● REQUIRED WORK
Every line below must be reproduced exactly; no pictures are to be included.

[EXERCISE MATERIAL]

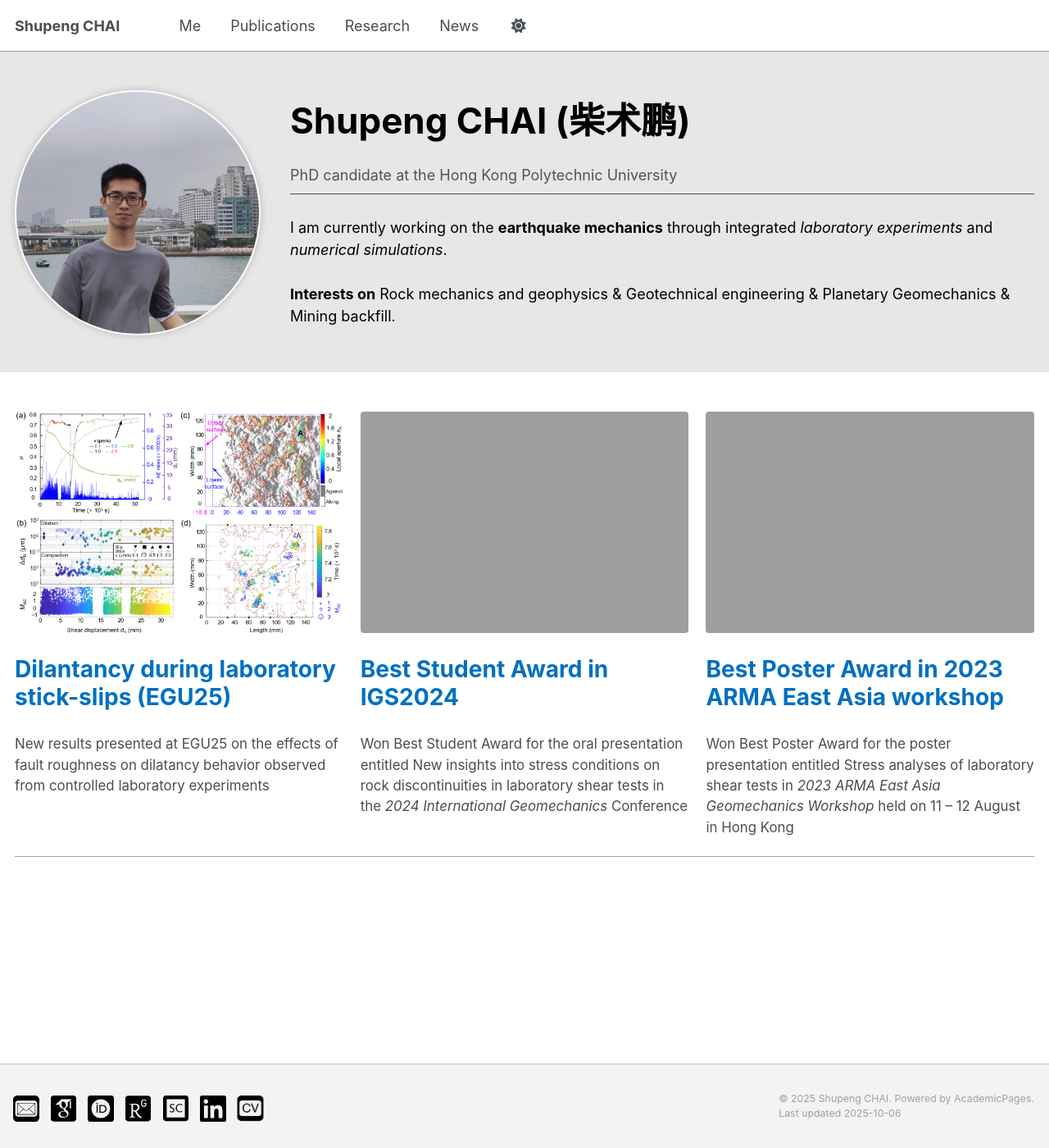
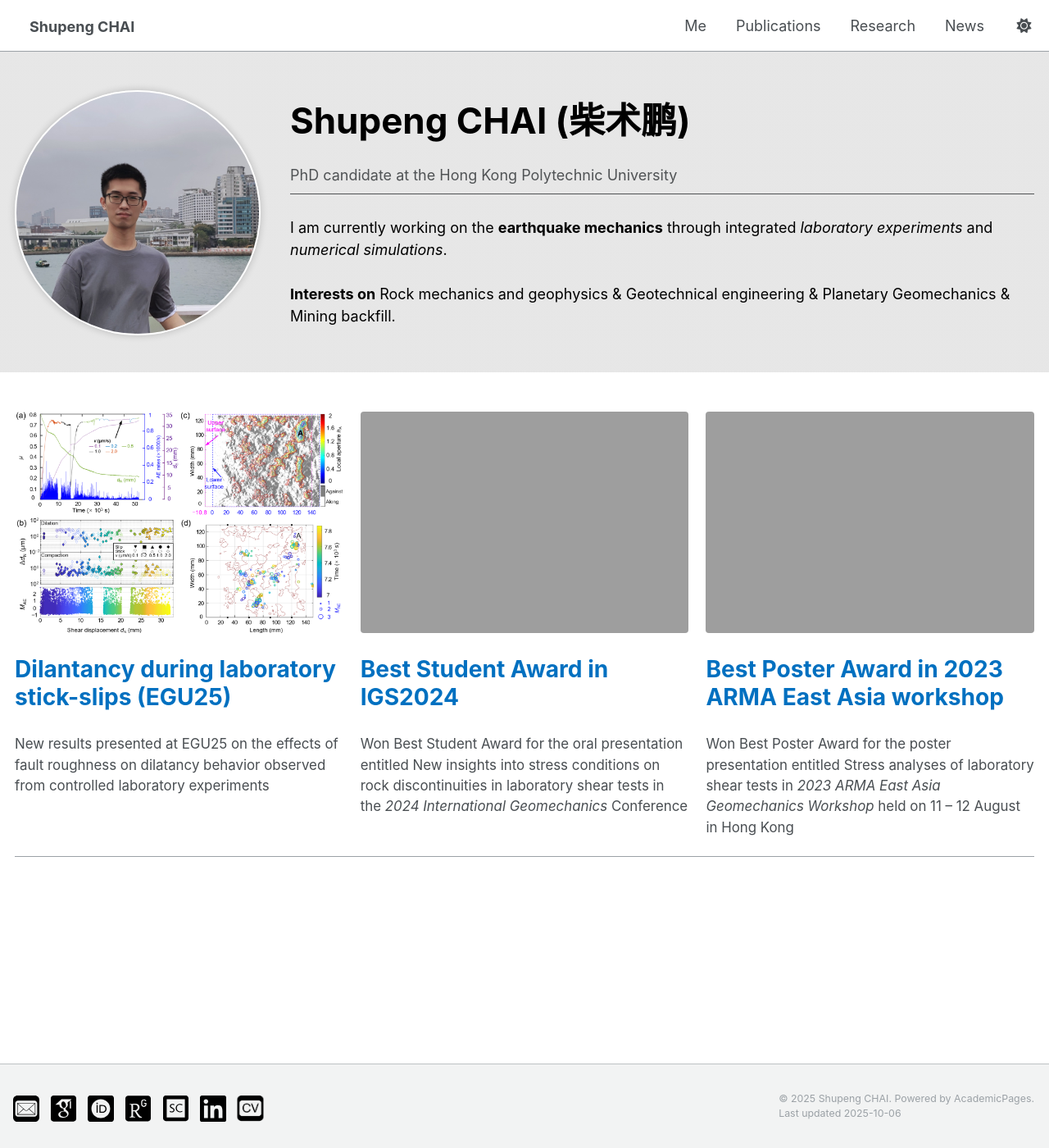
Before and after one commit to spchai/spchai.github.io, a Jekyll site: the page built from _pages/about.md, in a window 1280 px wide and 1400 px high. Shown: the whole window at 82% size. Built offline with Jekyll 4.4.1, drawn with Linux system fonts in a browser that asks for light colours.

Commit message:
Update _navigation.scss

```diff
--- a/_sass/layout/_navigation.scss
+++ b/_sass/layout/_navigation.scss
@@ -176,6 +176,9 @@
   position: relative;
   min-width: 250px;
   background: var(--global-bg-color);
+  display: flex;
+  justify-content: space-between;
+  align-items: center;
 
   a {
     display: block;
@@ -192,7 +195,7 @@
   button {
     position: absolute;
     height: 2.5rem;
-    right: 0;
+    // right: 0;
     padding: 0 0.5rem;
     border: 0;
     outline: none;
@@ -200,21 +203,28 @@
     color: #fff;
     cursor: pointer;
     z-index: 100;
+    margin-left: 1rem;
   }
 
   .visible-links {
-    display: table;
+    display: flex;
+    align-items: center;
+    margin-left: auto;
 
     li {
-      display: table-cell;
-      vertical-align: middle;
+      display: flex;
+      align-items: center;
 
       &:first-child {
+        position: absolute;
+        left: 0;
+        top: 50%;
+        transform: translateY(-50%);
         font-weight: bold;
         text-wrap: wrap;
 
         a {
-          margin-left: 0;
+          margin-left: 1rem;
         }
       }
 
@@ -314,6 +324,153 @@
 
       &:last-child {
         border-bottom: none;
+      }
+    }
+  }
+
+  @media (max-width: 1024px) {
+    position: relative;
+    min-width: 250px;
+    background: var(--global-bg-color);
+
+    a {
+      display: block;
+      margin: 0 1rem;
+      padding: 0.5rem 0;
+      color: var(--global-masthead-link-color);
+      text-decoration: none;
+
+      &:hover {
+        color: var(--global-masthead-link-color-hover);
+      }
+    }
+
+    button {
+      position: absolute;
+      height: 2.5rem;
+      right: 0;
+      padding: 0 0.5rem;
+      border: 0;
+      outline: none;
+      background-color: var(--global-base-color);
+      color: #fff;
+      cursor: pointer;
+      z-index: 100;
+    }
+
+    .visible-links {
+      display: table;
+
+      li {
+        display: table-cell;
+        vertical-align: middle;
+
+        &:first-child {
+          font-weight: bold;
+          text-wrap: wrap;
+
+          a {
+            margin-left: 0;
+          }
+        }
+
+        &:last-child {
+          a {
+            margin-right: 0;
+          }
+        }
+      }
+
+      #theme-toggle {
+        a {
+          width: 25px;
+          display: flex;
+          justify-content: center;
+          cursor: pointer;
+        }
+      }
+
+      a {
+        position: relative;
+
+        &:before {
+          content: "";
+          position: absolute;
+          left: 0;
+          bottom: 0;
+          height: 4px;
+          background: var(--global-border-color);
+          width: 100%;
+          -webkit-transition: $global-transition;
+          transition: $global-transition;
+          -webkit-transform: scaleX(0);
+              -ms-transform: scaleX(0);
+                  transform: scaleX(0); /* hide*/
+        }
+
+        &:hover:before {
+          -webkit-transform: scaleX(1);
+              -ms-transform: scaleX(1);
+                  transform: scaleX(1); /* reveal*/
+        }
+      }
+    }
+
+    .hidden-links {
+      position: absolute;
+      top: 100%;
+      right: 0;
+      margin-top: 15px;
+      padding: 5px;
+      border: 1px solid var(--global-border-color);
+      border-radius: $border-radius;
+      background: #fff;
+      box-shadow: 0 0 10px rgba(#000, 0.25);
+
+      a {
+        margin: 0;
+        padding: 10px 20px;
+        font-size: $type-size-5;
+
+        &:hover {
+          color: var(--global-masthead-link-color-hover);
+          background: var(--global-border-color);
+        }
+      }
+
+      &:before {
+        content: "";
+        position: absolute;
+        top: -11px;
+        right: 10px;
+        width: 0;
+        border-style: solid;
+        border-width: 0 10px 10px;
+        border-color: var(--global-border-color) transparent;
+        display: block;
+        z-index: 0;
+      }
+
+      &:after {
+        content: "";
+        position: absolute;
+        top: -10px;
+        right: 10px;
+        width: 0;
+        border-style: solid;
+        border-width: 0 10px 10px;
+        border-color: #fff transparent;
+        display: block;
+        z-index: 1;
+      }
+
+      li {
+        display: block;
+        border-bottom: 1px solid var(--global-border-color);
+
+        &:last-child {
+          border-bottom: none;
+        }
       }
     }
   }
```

[/EXERCISE MATERIAL]

● WRITTEN SOLUTION
Before and after one commit to spchai/spchai.github.io, a Jekyll site: the page built from _pages/about.md, in a window 1280 px wide and 1400 px high. Shown: the whole window at 82% size. Built offline with Jekyll 4.4.1, drawn with Linux system fonts in a browser that asks for light colours.

Commit message:
Update _navigation.scss

```diff
--- a/_sass/layout/_navigation.scss
+++ b/_sass/layout/_navigation.scss
@@ -176,6 +176,9 @@
   position: relative;
   min-width: 250px;
   background: var(--global-bg-color);
+  display: flex;
+  justify-content: space-between;
+  align-items: center;
 
   a {
     display: block;
@@ -192,7 +195,7 @@
   button {
     position: absolute;
     height: 2.5rem;
-    right: 0;
+    // right: 0;
     padding: 0 0.5rem;
     border: 0;
     outline: none;
@@ -200,21 +203,28 @@
     color: #fff;
     cursor: pointer;
     z-index: 100;
+    margin-left: 1rem;
   }
 
   .visible-links {
-    display: table;
+    display: flex;
+    align-items: center;
+    margin-left: auto;
 
     li {
-      display: table-cell;
-      vertical-align: middle;
+      display: flex;
+      align-items: center;
 
       &:first-child {
+        position: absolute;
+        left: 0;
+        top: 50%;
+        transform: translateY(-50%);
         font-weight: bold;
         text-wrap: wrap;
 
         a {
-          margin-left: 0;
+          margin-left: 1rem;
         }
       }
 
@@ -314,6 +324,153 @@
 
       &:last-child {
         border-bottom: none;
+      }
+    }
+  }
+
+  @media (max-width: 1024px) {
+    position: relative;
+    min-width: 250px;
+    background: var(--global-bg-color);
+
+    a {
+      display: block;
+      margin: 0 1rem;
+      padding: 0.5rem 0;
+      color: var(--global-masthead-link-color);
+      text-decoration: none;
+
+      &:hover {
+        color: var(--global-masthead-link-color-hover);
+      }
+    }
+
+    button {
+      position: absolute;
+      height: 2.5rem;
+      right: 0;
+      padding: 0 0.5rem;
+      border: 0;
+      outline: none;
+      background-color: var(--global-base-color);
+      color: #fff;
+      cursor: pointer;
+      z-index: 100;
+    }
+
+    .visible-links {
+      display: table;
+
+      li {
+        display: table-cell;
+        vertical-align: middle;
+
+        &:first-child {
+          font-weight: bold;
+          text-wrap: wrap;
+
+          a {
+            margin-left: 0;
+          }
+        }
+
+        &:last-child {
+          a {
+            margin-right: 0;
+          }
+        }
+      }
+
+      #theme-toggle {
+        a {
+          width: 25px;
+          display: flex;
+          justify-content: center;
+          cursor: pointer;
+        }
+      }
+
+      a {
+        position: relative;
+
+        &:before {
+          content: "";
+          position: absolute;
+          left: 0;
+          bottom: 0;
+          height: 4px;
+          background: var(--global-border-color);
+          width: 100%;
+          -webkit-transition: $global-transition;
+          transition: $global-transition;
+          -webkit-transform: scaleX(0);
+              -ms-transform: scaleX(0);
+                  transform: scaleX(0); /* hide*/
+        }
+
+        &:hover:before {
+          -webkit-transform: scaleX(1);
+              -ms-transform: scaleX(1);
+                  transform: scaleX(1); /* reveal*/
+        }
+      }
+    }
+
+    .hidden-links {
+      position: absolute;
+      top: 100%;
+      right: 0;
+      margin-top: 15px;
+      padding: 5px;
+      border: 1px solid var(--global-border-color);
+      border-radius: $border-radius;
+      background: #fff;
+      box-shadow: 0 0 10px rgba(#000, 0.25);
+
+      a {
+        margin: 0;
+        padding: 10px 20px;
+        font-size: $type-size-5;
+
+        &:hover {
+          color: var(--global-masthead-link-color-hover);
+          background: var(--global-border-color);
+        }
+      }
+
+      &:before {
+        content: "";
+        position: absolute;
+        top: -11px;
+        right: 10px;
+        width: 0;
+        border-style: solid;
+        border-width: 0 10px 10px;
+        border-color: var(--global-border-color) transparent;
+        display: block;
+        z-index: 0;
+      }
+
+      &:after {
+        content: "";
+        position: absolute;
+        top: -10px;
+        right: 10px;
+        width: 0;
+        border-style: solid;
+        border-width: 0 10px 10px;
+        border-color: #fff transparent;
+        display: block;
+        z-index: 1;
+      }
+
+      li {
+        display: block;
+        border-bottom: 1px solid var(--global-border-color);
+
+        &:last-child {
+          border-bottom: none;
+        }
       }
     }
   }
```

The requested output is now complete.